Our study does not help to answer important questions about mechanisms of placebo effects. We recognized that establishing both potential conditioned effects (by pairing the placebo with 100% stimulant dose) and potential expectancy effects (describing the placebo as a “dose extender”) negated the possibility that we can determine which of these mechanisms contributed to the resultant effects of the CPDR procedure. However, the primary purpose of this study was proof of a novel treatment concept and preliminary evidence of efficacy. Since a demonstration of efficacy must precede examination of mechanism, we designed our procedure accordingly.
One might consider whether merely a discussion with the parent about the potential benefits of a reduced dosage of the medication would have accomplished the same thing as the use of a placebo. Clinical experience suggests otherwise. Efforts to decrease doses of stimulants very often lead to symptom relapse, even when the parent wants to have the child on a low dose. Moreover, the RD group did poorly, with marked deterioration in ADHD control, despite their parents’ desire to have their children treated with lower doses of stimulant. This suggests that the addition of the open-label placebo was a critical element in the effectiveness of the conditioned placebo dose reduction treatment.
As progress is made in understanding mechanisms of placebo effects, we should remain open to ethical innovative uses of placebo effects that complement established therapeutic approaches. Children with ADHD may be a group of patients who could benefit greatly from such novel treatments.
The study was funded by the National Institute of Mental Health, Grant number R21 MH068146.
Role of the Funding Source
The NIMH funded this study and had no involvement in any aspects of the study or this paper.
Authors Contributions and SignaturesI declare that I participated in the design and implementation of the study. I had full access to all the data in the study and I had final responsibility for the decision to submit for publication. I am the primary author of the manuscript and I have seen and approved the final version. I have no conflicts of interest to report.
I declare that I participated in the design and implementation of the study. I have seen and approved the final version of the manuscript. I have no conflicts of interest to report.

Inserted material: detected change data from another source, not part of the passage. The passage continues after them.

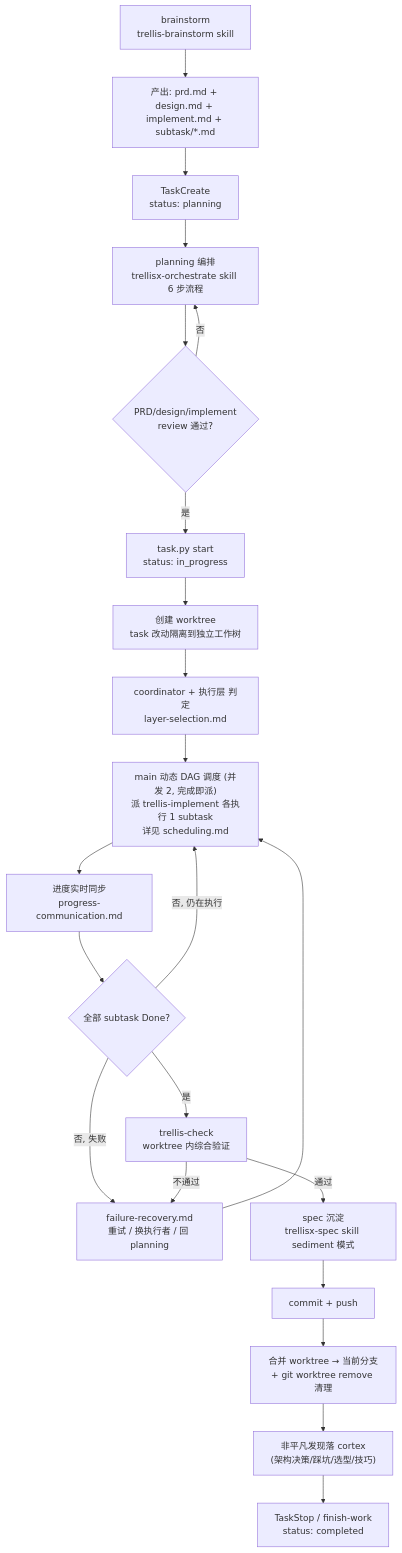
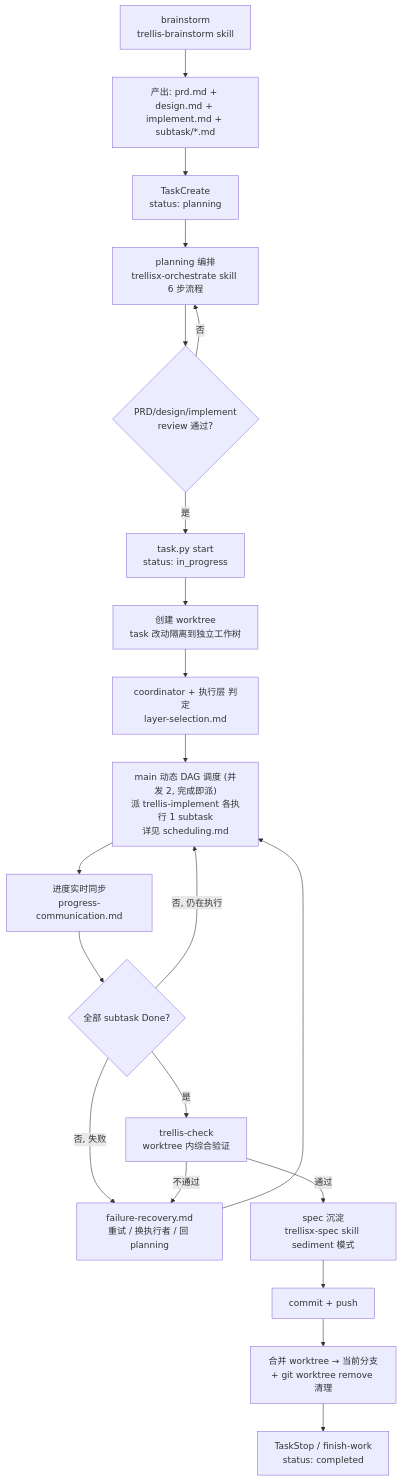
One commit to lazygophers/ccplugin changed the diagram in plugins/tools/trellisx/skills/trellisx-orchestrate/references/task-lifecycle.md. Above: the diagram before and after it, drawn with Mermaid. The commit also changed other lines of this file and 8 other files, not shown here.

First line of the commit message:
feat(trellisx): main 写源码默认禁 + cortex 解耦 + Stop 两闸 (E+F 分支)

````diff
--- a/plugins/tools/trellisx/skills/trellisx-orchestrate/references/task-lifecycle.md
+++ b/plugins/tools/trellisx/skills/trellisx-orchestrate/references/task-lifecycle.md
@@ -7,24 +7,23 @@
 ```mermaid
 flowchart TB
     BS["brainstorm<br/>trellis-brainstorm skill"] --> ARTIFACTS["产出: prd.md + design.md + implement.md + subtask/*.md"]
     ARTIFACTS --> TC["TaskCreate<br/>status: planning"]
     TC --> PLAN["planning 编排<br/>trellisx-orchestrate skill 6 步流程"]
     PLAN --> REVIEW{"PRD/design/implement<br/>review 通过?"}
     REVIEW -->|否| PLAN
     REVIEW -->|是| START["task.py start<br/>status: in_progress"]
     START --> WT["创建 worktree<br/>task 改动隔离到独立工作树"]
     WT --> COORD["coordinator + 执行层 判定<br/>layer-selection.md"]
     COORD --> EXEC["main 动态 DAG 调度 (并发 2, 完成即派)<br/>派 trellis-implement 各执行 1 subtask<br/>详见 scheduling.md"]
     EXEC --> COMM["进度实时同步<br/>progress-communication.md"]
     COMM --> CHECK{"全部 subtask Done?"}
     CHECK -->|否, 失败| RECOVER["failure-recovery.md<br/>重试 / 换执行者 / 回 planning"]
     RECOVER --> EXEC
     CHECK -->|否, 仍在执行| EXEC
     CHECK -->|是| VERIFY["trellis-check<br/>worktree 内综合验证"]
     VERIFY -->|不通过| RECOVER
     VERIFY -->|通过| SPEC["spec 沉淀<br/>trellisx-spec skill sediment 模式"]
     SPEC --> COMMIT["commit + push"]
     COMMIT --> MERGE["合并 worktree → 当前分支<br/>+ git worktree remove 清理"]
-    MERGE --> CORTEX["非平凡发现落 cortex<br/>(架构决策/踩坑/选型/技巧)"]
-    CORTEX --> STOP["TaskStop / finish-work<br/>status: completed"]
+    MERGE --> STOP["TaskStop / finish-work<br/>status: completed"]
 ```
````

I declare that I participated in the design of the study and data analysis. I contributed to the manuscript and I have seen and approved the final version. I have no conflicts of interest to report.
Adrian D. Sandler, Olson Huff Center, Mission Children’fs Hospital, Asheville NC.
Corrine E. Glesne, Olson Huff Center, Mission Children’fs Hospital, Asheville NC.
James W. Bodfish, Departments of Psychiatry & Pediatrics, Carolina Institute for Developmental Disabilities, University of North Carolina at Chapel Hill.